Friday, April 4, 2014

A-Z Indie Books: Demetri and the Banana Flavored Rocketship

Today's featured book is Demetri and the Banana Flavored Rocketship by Bryan Pedas:

Demetri Gainer is suffering from a terminal case of frugality. He has more than most—a million dollars, a house in a beautiful community, and a loving sister. Unfortunately, his money is in wads of cash left behind by his dead family, his house is a rusted metal trailer dumped off in the corner of a very unhappy yuppie housing development, and his sister is severely disabled and unable to do much more than eat her weight in food and watch cartoons. Because taking care of her is its own full time job, he has to make that million dollars last for the rest of his life, even if it means not having one of his own.

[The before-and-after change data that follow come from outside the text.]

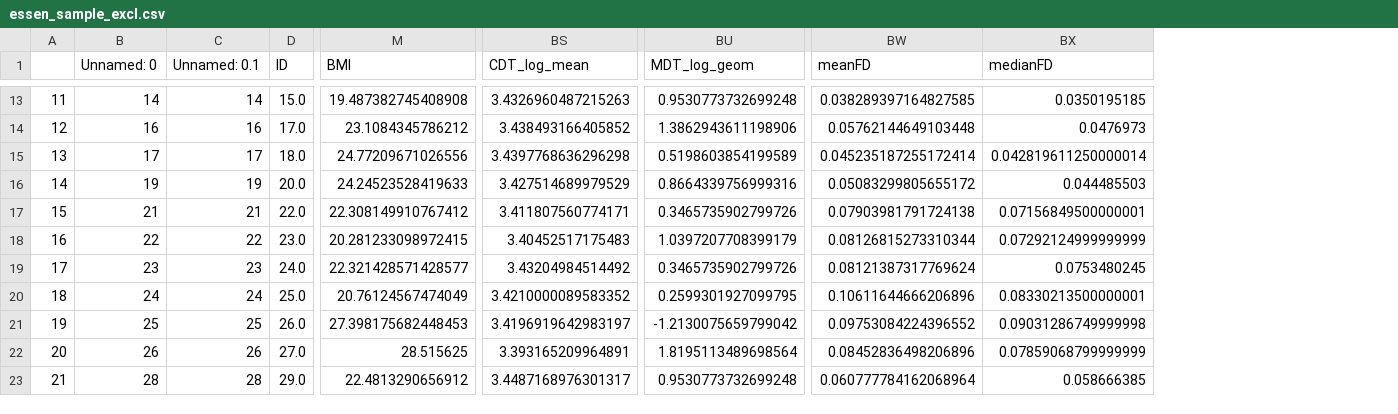
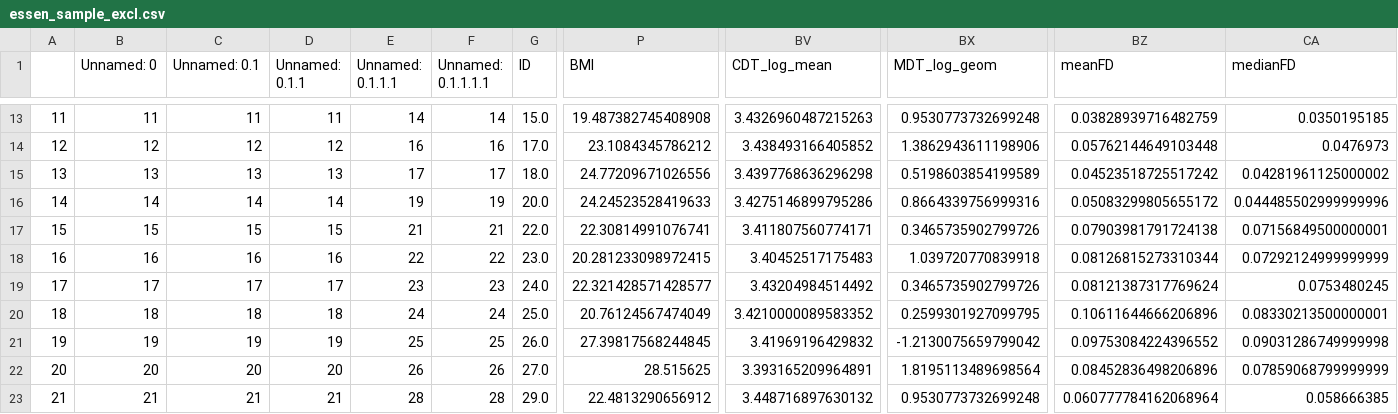
Before and after one commit to spisakt/RPN-signature, a CSV file: res/essen_sample_excl.csv, drawn as a sheet; only a part is shown, gaps mark what is left out; addresses are those after the commit; the diff covers the shown part only; the diff names each change by its address in the sheet, - before the commit and + after, or states it on an @@ line.

```diff
--- a/res/essen_sample_excl.csv
+++ b/res/essen_sample_excl.csv
+column D (Unnamed: 0.1.1), rows 13-23: 11 | 12 | 13 | 14 | 15 | 16 | 17 | 18 | 19 | 20 | 21
+column E (Unnamed: 0.1.1.1), rows 13-23: 14 | 16 | 17 | 19 | 21 | 22 | 23 | 24 | 25 | 26 | 28
+column F (Unnamed: 0.1.1.1.1), rows 13-23: 14 | 16 | 17 | 19 | 21 | 22 | 23 | 24 | 25 | 26 | 28
-B13 (Unnamed: 0): 14
+B13 (Unnamed: 0): 11
-C13 (Unnamed: 0.1): 14
+C13 (Unnamed: 0.1): 11
-BZ13 (meanFD): 0.038289397164827585
+BZ13 (meanFD): 0.03828939716482759
-B14 (Unnamed: 0): 16
+B14 (Unnamed: 0): 12
-C14 (Unnamed: 0.1): 16
+C14 (Unnamed: 0.1): 12
-B15 (Unnamed: 0): 17
+B15 (Unnamed: 0): 13
-C15 (Unnamed: 0.1): 17
+C15 (Unnamed: 0.1): 13
-BZ15 (meanFD): 0.045235187255172414
+BZ15 (meanFD): 0.04523518725517242
-CA15 (medianFD): 0.042819611250000014
+CA15 (medianFD): 0.04281961125000002
-B16 (Unnamed: 0): 19
+B16 (Unnamed: 0): 14
-C16 (Unnamed: 0.1): 19
+C16 (Unnamed: 0.1): 14
-BV16 (CDT_log_mean): 3.427514689979529
+BV16 (CDT_log_mean): 3.4275146899795286
-CA16 (medianFD): 0.044485503
+CA16 (medianFD): 0.044485502999999996
-B17 (Unnamed: 0): 21
+B17 (Unnamed: 0): 15
-C17 (Unnamed: 0.1): 21
+C17 (Unnamed: 0.1): 15
-P17 (BMI): 22.308149910767412
+P17 (BMI): 22.30814991076741
-B18 (Unnamed: 0): 22
+B18 (Unnamed: 0): 16
-C18 (Unnamed: 0.1): 22
+C18 (Unnamed: 0.1): 16
-BX18 (MDT_log_geom): 1.0397207708399179
+BX18 (MDT_log_geom): 1.039720770839918
-B19 (Unnamed: 0): 23
+B19 (Unnamed: 0): 17
-C19 (Unnamed: 0.1): 23
+C19 (Unnamed: 0.1): 17
-B20 (Unnamed: 0): 24
+B20 (Unnamed: 0): 18
-C20 (Unnamed: 0.1): 24
+C20 (Unnamed: 0.1): 18
-B21 (Unnamed: 0): 25
+B21 (Unnamed: 0): 19
-C21 (Unnamed: 0.1): 25
+C21 (Unnamed: 0.1): 19
-P21 (BMI): 27.398175682448453
+P21 (BMI): 27.39817568244845
-BV21 (CDT_log_mean): 3.4196919642983197
+BV21 (CDT_log_mean): 3.41969196429832
-B22 (Unnamed: 0): 26
+B22 (Unnamed: 0): 20
-C22 (Unnamed: 0.1): 26
+C22 (Unnamed: 0.1): 20
-B23 (Unnamed: 0): 28
+B23 (Unnamed: 0): 21
-C23 (Unnamed: 0.1): 28
+C23 (Unnamed: 0.1): 21
-BV23 (CDT_log_mean): 3.4487168976301317
+BV23 (CDT_log_mean): 3.448716897630132
```
Also changed, not shown: 68 edited cells elsewhere in this file, res/bochum_sample_excl.csv, res/szeged_sample_excl.csv, 8 other files.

But it’s not just money hindering Demetri’s life. The community’s Home Owner’s Association is making every attempt to rid him from his eyesore of a home, citing an outdated, archaic law stating that only wholesome, married families are able to care for a disabled child. In order to keep his sister and his home, Demetri needs a wife, fast.

The obvious choice is the pretty neighbor girl that adores Demetri and his frugal ways, but to Demetri, the obvious answer is the Internet, where he stumbles upon a poorly written website advertising the perfect mail-order-bride: one who will ask of nothing, keep to herself, and cost nothing to keep happy, identified as Mai Keungern by the website. Thinking Mai is his only option, he sends away for her, and when she comes, via a shipping crate sent halfway around the world, he finds out that she’s just a blowup doll. Mai Keungern simply means ‘no refunds’ in Thai.

With the HOA Nazis sniffing out answers, Demetri has no choice but to breathe some life (and some air) into Mai and pass her off as his wife, even giving her a personality—one he can’t stand. And so with a little help from the girl down the street and a lot of therapy from an angry blowup doll, Demetri will face everything he hates about his frugality—in the form of inflatable plastic—as he attempts to balance the responsibilities of caring for his sister and relearn the simple, once forgotten joys of life.

Comments:  The writing is incredible. The only drawback is that the premise of the story may be a barrier to some readers. It's like the movie Lars and the Real Girl, beautiful and completely under appreciated. I understand the under appreciation, because I can understand that people see what it's about and respond with "that's dumb" without ever giving it a chance, and Demetri is like that in some ways, but it's also a beautiful story, and people who dismiss it because of its premise will be missing out.

You can buy it on Kindle from Amazon for $2.99 and in paperback for $10.34


  1. This was one of Andrew's favorite books, wasn't it? It's been on my 'I should totally read that' list for awhile now.

  2. Hey, I'm having fun taking "Flat Mary" around to show her the sights of the city! I guess I can relate to a man with his blow up doll. I'll check it out. Besides, the title is fabulous. Aloha.
    Gail visiting for AtoZ

  3. Wow, I'm really flattered to see this mentioned on here. Thank you! And yes, it's hard to describe the depth of this book without going overboard and sounding like some smarmy, over-inflated college professor. Pun absolutely intended.